Danish payroll duty and the financial sectorOctober 30, 2013
The Danish payroll duty
The Danish payroll duty is a tax levied on most businesses that perform VAT-exempt activities. The Danish payroll duty is primarily based on the salaries paid to the employees of a VAT-exempt business. In general, therefore, the amount of tax due depends on how many employees the entity has and the level of their salaries. However, the tax rate and tax base also depend on the business sector in which the entity operates.
The employment market contribution – incompatible with EU VAT for taxable businesses
The salary duty was originally part of the Danish legislation for an employment market contribution. This contribution was a tax designed in the 1980s to increase tax revenue and to simplify employer taxes. Shortly after its introduction, however, this tax was deemed to be against EU law, as the calculation method for taxable businesses was practically the same as for VAT.
The tax was, therefore, contrary to the EU rules that only one VAT-type tax may be imposed in an EU Member State. As a consequence, the employment market contribution was abolished for businesses subject to VAT. Instead, the Danish VAT rate was increased proportionally.
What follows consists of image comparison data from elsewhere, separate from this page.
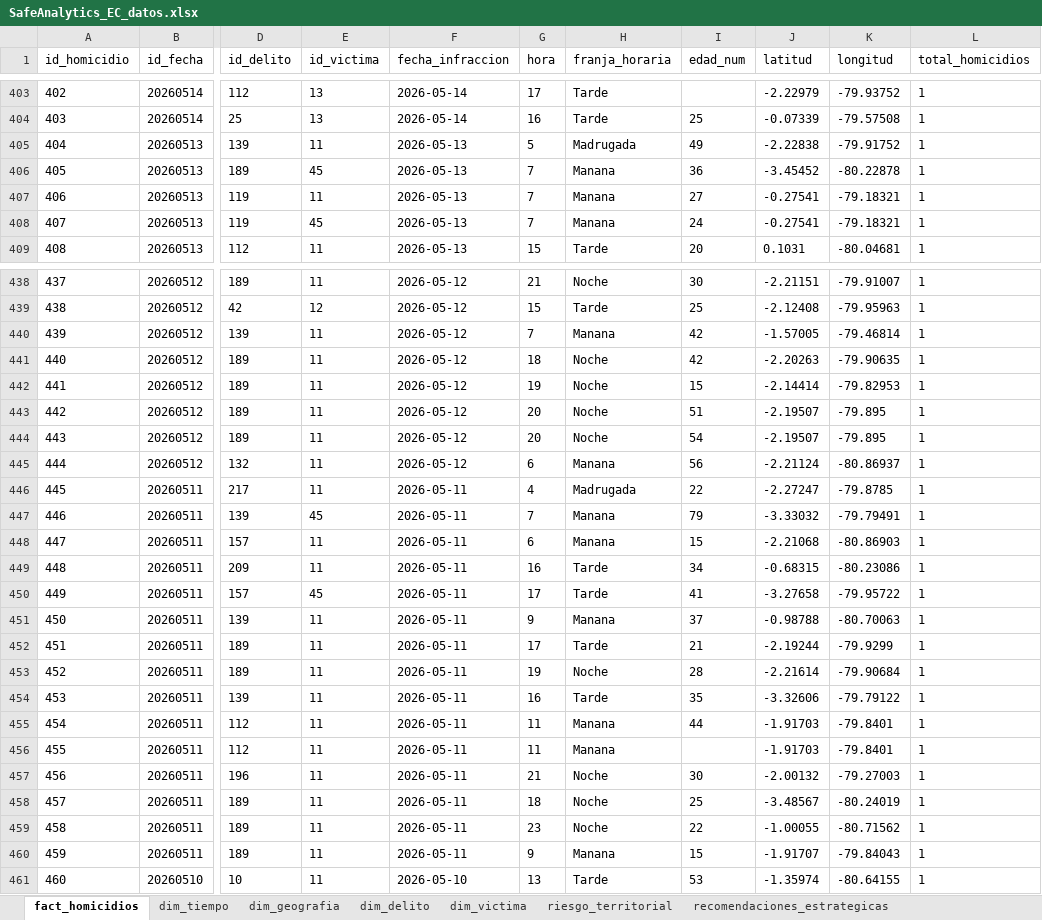
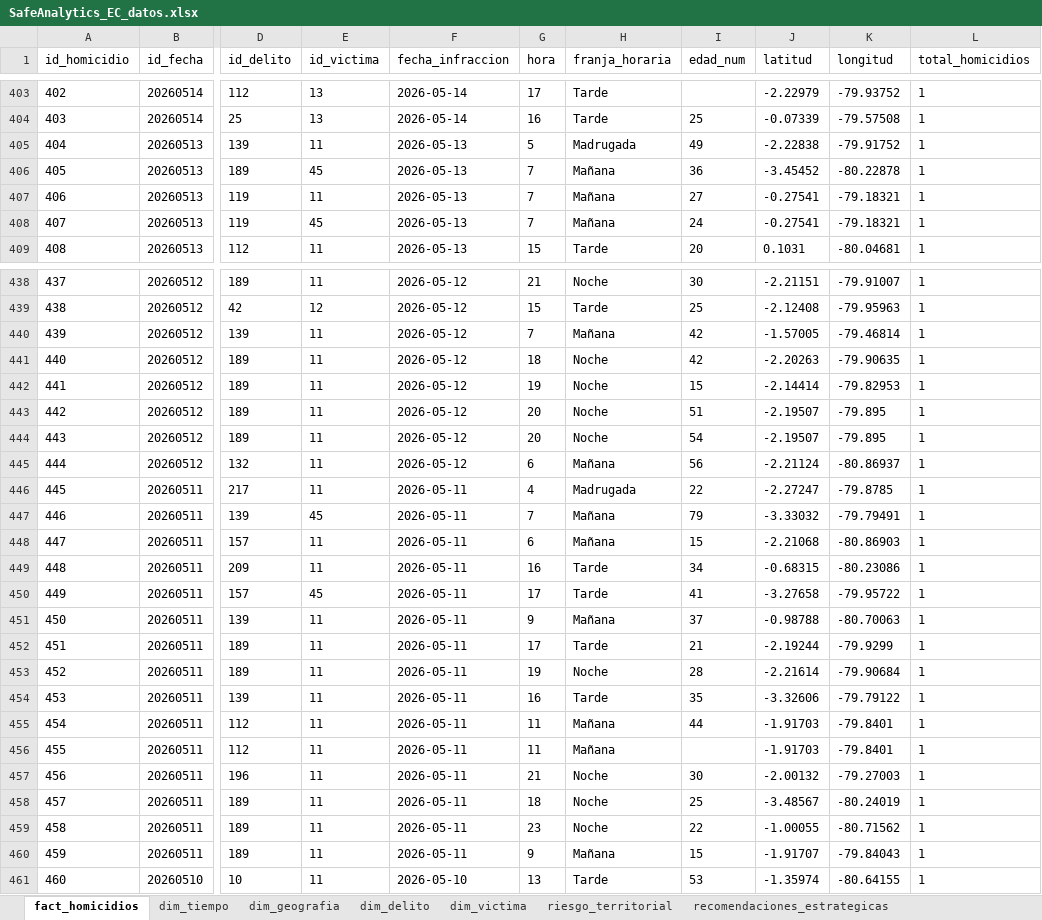
Before and after one commit to Walthergl66/PROYECTO-INTEGRADOR, an Excel workbook: powerbi/data/SafeAnalytics_EC_datos.xlsx, sheet fact_homicidios, drawn as a sheet; only a part is shown, gaps mark what is left out; values as stored, in another font and other column widths than the file's, no borders; the diff covers the shown part only; the diff names each change by its address in the sheet, - before the commit and + after, or states it on an @@ line.

```diff
--- a/powerbi/data/SafeAnalytics_EC_datos.xlsx (sheet fact_homicidios)
+++ b/powerbi/data/SafeAnalytics_EC_datos.xlsx (sheet fact_homicidios)
-H406:H408 (franja_horaria): Manana
+H406:H408 (franja_horaria): Mañana
-H440 (franja_horaria): Manana
+H440 (franja_horaria): Mañana
-H445 (franja_horaria): Manana
+H445 (franja_horaria): Mañana
-H447:H448 (franja_horaria): Manana
+H447:H448 (franja_horaria): Mañana
-H451 (franja_horaria): Manana
+H451 (franja_horaria): Mañana
-H455:H456 (franja_horaria): Manana
+H455:H456 (franja_horaria): Mañana
-H460 (franja_horaria): Manana
+H460 (franja_horaria): Mañana
```
Also changed, not shown: 476 edited cells elsewhere in this sheet, 10 other files.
However, the tax survived for exempt businesses. The first act regarding payroll tax came into force in 1990. At that time, the tax targeted only the financial sector. However, a few years later, it was decided to expand the scope of the tax, and today the act applies to almost any entity that supplies goods or services that are exempt from VAT.
Although the application of the payroll tax rule may sound simple in theory, in practice, the tax is characterized by its complexity, and payment of the duty depends on a series of different criteria.
The impact of payroll duty on the financial sector
As a general rule, an entity is liable to the Danish payroll duty if it supplies goods or services that are exempt from VAT. Although a number of sectors are subject to the tax, the financial sector is the biggest contributor of payroll tax revenues, partly because the tax rate for this sector is by far the highest.
Whether an entity is subject to the payroll duty and at what rate depends on the entity’s activities. The payroll duty rate for the financial sector is 10.9% in 2013. However, this rate is due to rise.
Determining whether a business is in the “finance sector” for tax purposes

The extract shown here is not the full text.